Ali Noor's Pagal

Western style pop and rock music has a few main structural elements. The main two are a verse and a chorus. It’s easy to illustrate this using one of Pakistani music’s most well known anthems, Dil Dil Pakistan. The song starts with a verse (“ایسی زمیں”) and there is a clearly identifiable chorus (“دل دل پاکستان”). In this song there is also another type of verse that has a different melody (“دل دل سے ملتے ہیں تو”),

In some songs a different melody is also identified as a bridge, which has a more transitory nature. It is often used to move between sections of a song, or to add some variety. Bilal Khan has written some really good bridges. This one, on To Kia Hua (“ہارا نہیں ہوں میں”), is great.

The verse and chorus perform two different roles on songs. The verse tells a story of sorts, it sets up the basis upon which any emotional connection with the song can be based. The chorus is a release of that emotion, often presented in repetitive form so as to allow audiences to remember and repeat the melody themselves. It is in a way, the thesis statement of the song.

In anthem rock, which is a term used to identify a genre of music that may be played in large stadiums with lots of crowds engagement, the chorus is the critical point through which an audience becomes part of the performance. I classify Noori’s music most clearly as anthem rock, and Ali Noor’s solo work seems to fit that description as well.

This particular recording is almost entirely chorus. There is a short verse section (“دور بلائیں”), that almost immediately gives way to a second verse that to me is kind of like a bridge (“مجھے جانے دے”). The lyric of that second verse is in direct contrast to the famous Noori song Mujhay Roko. (While there is an official recording of Mujhay Roko released on Noori’s third album, I declare that this acoustic recording off a TV show which I have linked to, should be considered canonical. There is also another recording of this acoustic version that is quite good and may also be considered canonical, but the larger point is that this acoustic version should be in the canon.) There is also a more electronic, heavy-beat recording which I don’t think is as good. You can hear it on this tribute video to the Pakistan cricket team.) Back to Pagal, the second verse gives way to the chorus which forms the bulk of the song. In fact I would argue that there is a second chorus to the song (“تو یاروں کہو”), which is largely wordless.

Most pop and rock recordings use one combination of verse and chorus as a section that is then repeated three times in the song. The second and third repetitions are separated by a different section. This sometimes referred to as an AABA song structure, i.e. three repetitions of section A, and one of section B. Most rock songs will use a guitar solo as section B. Other songs may add a bridge. In this recording section B is a drum solo that ends with more wordless vocal callouts.

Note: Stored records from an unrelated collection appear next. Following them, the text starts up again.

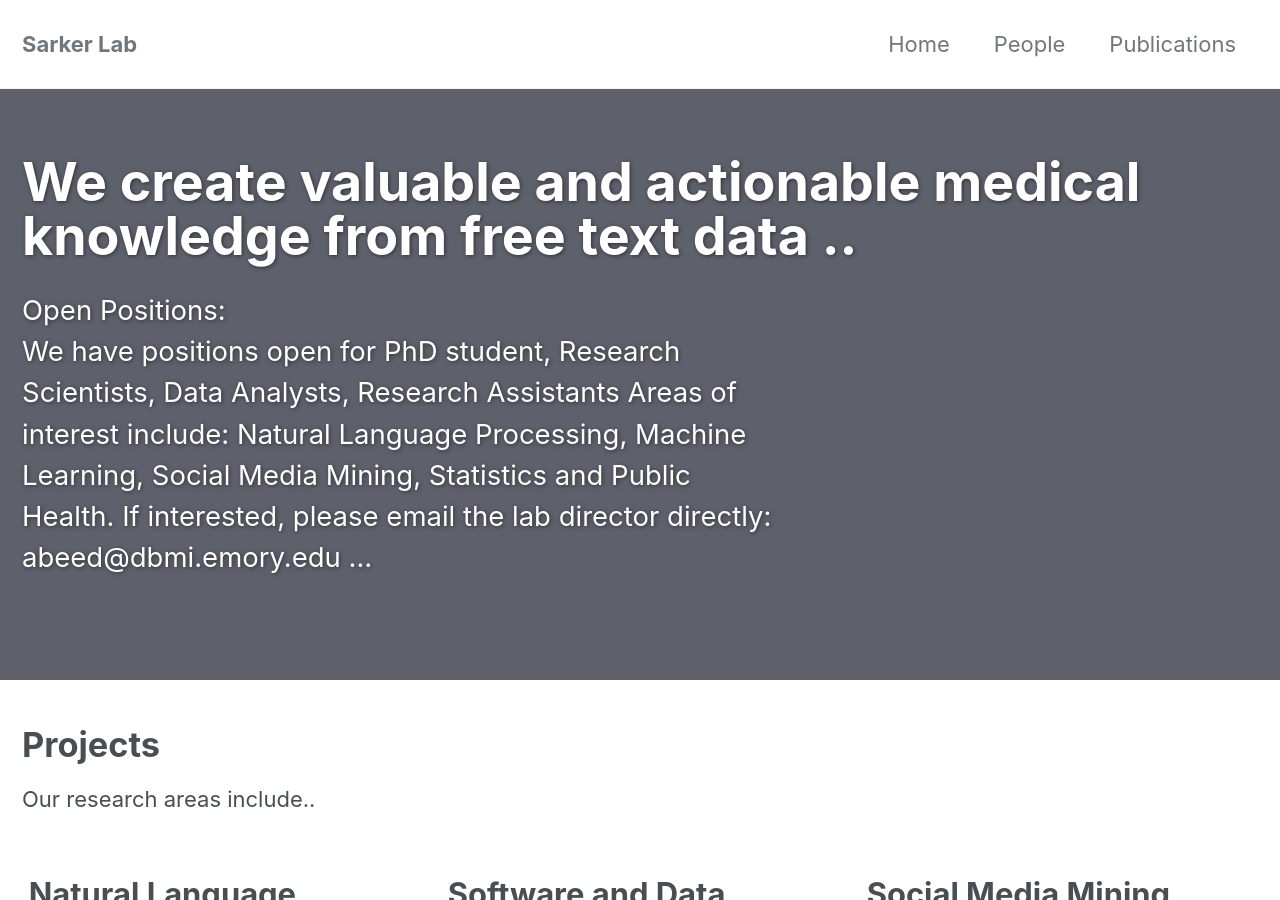
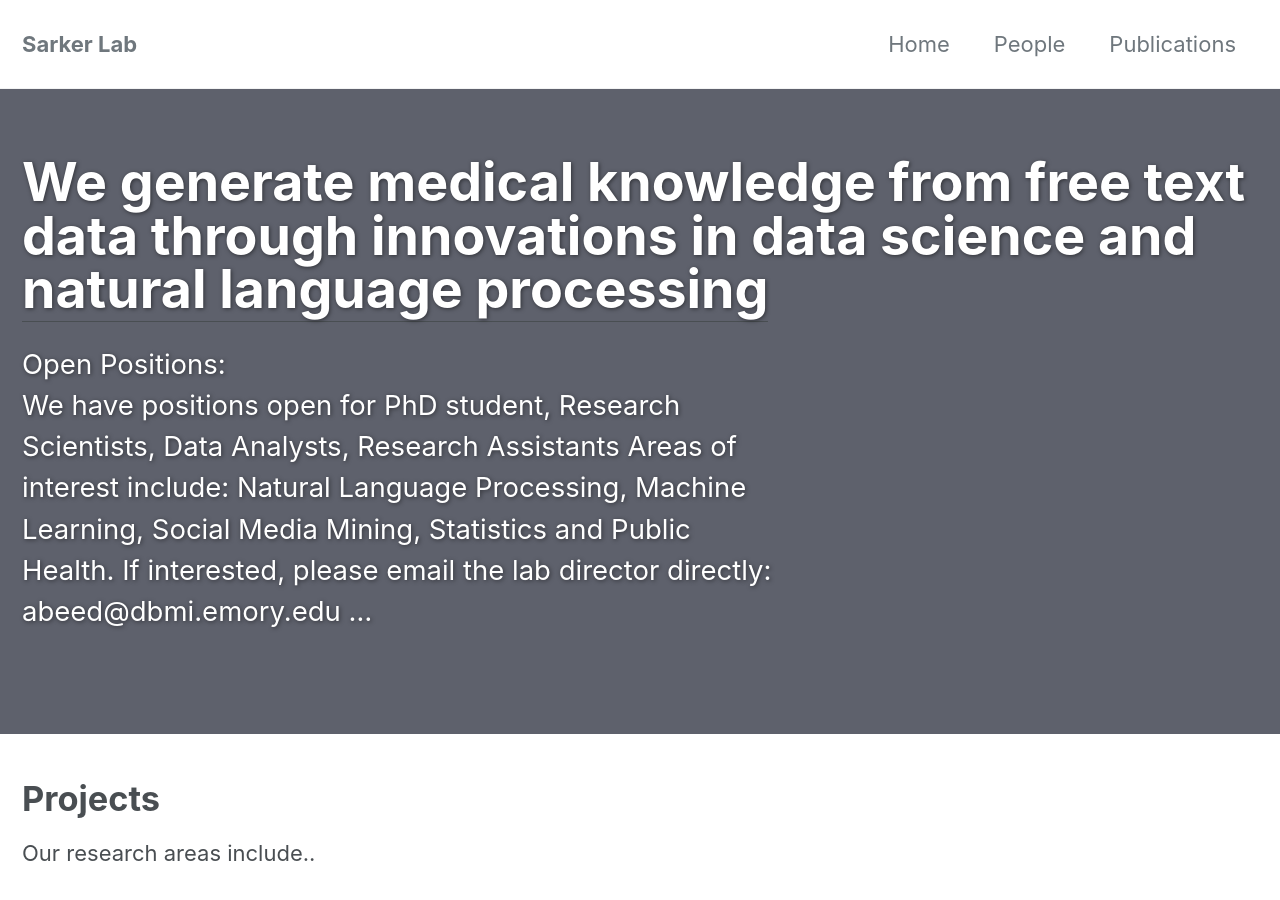
Before and after one commit to sarkerlab/Website, a Jekyll site: the page built from index.md, in a window 1280 px wide and 900 px high. Built offline with Jekyll 4.4.1, drawn with Linux system fonts in a browser that asks for light colours; cached includes are drawn as plain includes; nearby versions of some CDN libraries.

Commit message:
Update index.md

```diff
--- a/index.md
+++ b/index.md
@@ -1,5 +1,5 @@
 ---
-title: We create valuable and actionable medical knowledge from free text data ..
+title: We generate medical knowledge from free text data through innovations in data science and <u> natural language processing </u>
 layout: splash
 permalink: /
 header:
```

The amount of this song that is dedicated to the chorus, and also the nature of the drum solo, indicate how important live performance is to Ali Noor’s style of music, and perhaps also to his persona as an artist. This album, if I have understood correctly, has been recorded at least in part with the band playing together instead of each person playing their parts separately. The goal is to capture some energy that is induced into the playing when playing the song together as a band.

Ali Noor has posted a video of this song played in a roof-top concert in old Lahore last year. The audience sings along dutifully, participating in the performance, despite the songs not being well known. This is understandable because the design of the song – through its structure and the lyrics and melody of the chorus – lends itself to being understood quickly and repeated.

This song descends directly from Noori recordings on their first albums. Most of those songs used a similar design to catapult Noori into the live kings they were. The new pieces in Ali Noor’s solo album are the personnel, and with them the electronic elements that have been added to the band’s sound. In terms of structure and lyrical pattern, this is very Noori. For some fans, this is exactly what they like. For other early Noori fans, like me, the verse is now the most interesting part. Perhaps my own feelings are influenced by not having seen Ali Noor live in a while. After serious illness, and a long quarantine, Ali Noor’s push to connect to an audience with a catchy chorus is however, understandable.

As always this writeup is late, and Ali Noor has two new songs out: Nasha and Teray Saath.